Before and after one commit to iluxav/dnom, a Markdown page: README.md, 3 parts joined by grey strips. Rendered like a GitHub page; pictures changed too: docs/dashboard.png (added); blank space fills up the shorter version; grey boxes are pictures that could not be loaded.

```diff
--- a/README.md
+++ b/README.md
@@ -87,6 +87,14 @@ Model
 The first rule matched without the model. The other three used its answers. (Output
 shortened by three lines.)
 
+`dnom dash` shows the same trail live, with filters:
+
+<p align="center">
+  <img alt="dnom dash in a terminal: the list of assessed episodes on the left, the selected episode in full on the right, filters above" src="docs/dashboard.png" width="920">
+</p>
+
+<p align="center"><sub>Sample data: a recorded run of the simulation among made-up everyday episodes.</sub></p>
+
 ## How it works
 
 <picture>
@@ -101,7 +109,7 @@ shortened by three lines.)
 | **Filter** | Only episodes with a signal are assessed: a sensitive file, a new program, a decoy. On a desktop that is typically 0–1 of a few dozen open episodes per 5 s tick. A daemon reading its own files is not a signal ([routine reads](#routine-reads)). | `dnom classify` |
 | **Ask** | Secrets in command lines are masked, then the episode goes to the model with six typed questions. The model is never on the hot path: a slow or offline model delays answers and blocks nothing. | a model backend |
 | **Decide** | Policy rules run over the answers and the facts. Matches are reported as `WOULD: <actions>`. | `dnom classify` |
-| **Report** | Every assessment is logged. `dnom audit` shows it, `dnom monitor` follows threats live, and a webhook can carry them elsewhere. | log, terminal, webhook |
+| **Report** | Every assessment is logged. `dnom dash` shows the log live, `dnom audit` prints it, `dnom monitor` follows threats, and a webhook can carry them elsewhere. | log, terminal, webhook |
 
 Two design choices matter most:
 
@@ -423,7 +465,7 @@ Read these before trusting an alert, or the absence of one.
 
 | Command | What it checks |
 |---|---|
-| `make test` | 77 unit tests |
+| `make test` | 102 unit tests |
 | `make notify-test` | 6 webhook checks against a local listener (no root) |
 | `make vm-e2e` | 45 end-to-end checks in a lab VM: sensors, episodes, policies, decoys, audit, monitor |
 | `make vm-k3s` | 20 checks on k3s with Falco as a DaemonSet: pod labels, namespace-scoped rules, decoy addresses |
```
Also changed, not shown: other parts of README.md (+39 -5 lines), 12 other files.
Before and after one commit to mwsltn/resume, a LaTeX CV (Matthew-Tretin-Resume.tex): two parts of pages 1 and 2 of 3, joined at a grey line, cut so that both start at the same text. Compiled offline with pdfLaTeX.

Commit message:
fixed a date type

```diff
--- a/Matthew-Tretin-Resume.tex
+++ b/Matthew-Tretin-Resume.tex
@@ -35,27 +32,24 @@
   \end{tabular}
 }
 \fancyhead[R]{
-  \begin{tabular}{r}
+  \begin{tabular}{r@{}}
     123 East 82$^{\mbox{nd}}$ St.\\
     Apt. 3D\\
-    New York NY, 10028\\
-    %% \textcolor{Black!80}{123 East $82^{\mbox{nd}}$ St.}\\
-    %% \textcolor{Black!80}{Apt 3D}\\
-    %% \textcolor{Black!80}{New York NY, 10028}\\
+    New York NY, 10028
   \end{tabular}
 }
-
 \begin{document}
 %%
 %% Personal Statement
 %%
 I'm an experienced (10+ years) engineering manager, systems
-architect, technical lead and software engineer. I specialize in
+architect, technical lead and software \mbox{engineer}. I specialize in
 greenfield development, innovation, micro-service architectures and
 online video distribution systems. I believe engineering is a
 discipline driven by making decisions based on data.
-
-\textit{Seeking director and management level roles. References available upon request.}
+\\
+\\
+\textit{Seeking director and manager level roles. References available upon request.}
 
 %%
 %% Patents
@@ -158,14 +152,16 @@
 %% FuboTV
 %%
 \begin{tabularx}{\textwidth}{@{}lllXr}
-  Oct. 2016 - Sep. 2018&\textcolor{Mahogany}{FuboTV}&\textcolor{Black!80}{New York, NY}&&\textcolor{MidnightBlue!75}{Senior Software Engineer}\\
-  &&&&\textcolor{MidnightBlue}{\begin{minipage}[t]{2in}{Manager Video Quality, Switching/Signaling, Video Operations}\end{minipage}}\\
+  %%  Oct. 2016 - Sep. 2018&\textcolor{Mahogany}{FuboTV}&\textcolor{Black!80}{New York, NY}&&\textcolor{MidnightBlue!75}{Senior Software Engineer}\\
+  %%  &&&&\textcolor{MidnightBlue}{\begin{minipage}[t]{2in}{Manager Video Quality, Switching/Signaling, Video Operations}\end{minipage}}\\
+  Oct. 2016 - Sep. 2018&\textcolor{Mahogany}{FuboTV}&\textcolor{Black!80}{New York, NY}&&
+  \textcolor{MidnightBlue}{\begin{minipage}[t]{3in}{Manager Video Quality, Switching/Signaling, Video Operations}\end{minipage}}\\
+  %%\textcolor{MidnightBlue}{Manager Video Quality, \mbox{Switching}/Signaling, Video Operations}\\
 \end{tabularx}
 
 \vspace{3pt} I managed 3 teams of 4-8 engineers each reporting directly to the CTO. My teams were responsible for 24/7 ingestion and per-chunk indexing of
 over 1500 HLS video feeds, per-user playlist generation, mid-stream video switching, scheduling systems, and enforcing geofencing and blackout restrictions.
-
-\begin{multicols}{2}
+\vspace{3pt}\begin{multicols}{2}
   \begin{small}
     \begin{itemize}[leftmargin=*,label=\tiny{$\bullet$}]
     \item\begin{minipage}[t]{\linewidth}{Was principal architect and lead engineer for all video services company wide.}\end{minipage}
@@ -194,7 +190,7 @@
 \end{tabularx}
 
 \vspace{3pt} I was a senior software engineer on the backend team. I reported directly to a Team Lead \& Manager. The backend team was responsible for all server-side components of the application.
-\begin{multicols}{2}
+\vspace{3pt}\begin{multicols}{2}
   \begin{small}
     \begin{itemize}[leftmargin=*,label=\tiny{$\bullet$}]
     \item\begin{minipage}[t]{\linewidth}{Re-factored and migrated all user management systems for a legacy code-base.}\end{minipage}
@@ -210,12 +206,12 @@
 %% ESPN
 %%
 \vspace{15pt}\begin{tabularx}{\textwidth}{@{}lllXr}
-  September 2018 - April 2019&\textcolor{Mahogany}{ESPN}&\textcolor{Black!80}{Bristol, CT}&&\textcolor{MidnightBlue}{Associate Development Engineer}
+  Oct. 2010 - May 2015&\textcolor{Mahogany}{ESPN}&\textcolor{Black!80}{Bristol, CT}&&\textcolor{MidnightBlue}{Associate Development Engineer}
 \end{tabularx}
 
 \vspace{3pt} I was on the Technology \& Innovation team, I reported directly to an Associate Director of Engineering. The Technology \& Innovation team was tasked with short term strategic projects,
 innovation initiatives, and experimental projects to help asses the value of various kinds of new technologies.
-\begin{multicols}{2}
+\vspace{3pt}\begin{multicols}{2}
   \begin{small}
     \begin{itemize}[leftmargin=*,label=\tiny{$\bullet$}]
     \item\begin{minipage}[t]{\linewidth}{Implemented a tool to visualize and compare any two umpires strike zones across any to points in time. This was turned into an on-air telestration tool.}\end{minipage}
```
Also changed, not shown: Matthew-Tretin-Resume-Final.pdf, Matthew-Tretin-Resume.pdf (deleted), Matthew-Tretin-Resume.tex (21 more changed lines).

### [TASK DESCRIPTION]
Copy every line of the data that holds the string "mbox".

### [FINISHED EXERCISE]
     123 East 82$^{\mbox{nd}}$ St.\\
-    %% \textcolor{Black!80}{123 East $82^{\mbox{nd}}$ St.}\\
+architect, technical lead and software \mbox{engineer}. I specialize in
+  %%\textcolor{MidnightBlue}{Manager Video Quality, \mbox{Switching}/Signaling, Video Operations}\\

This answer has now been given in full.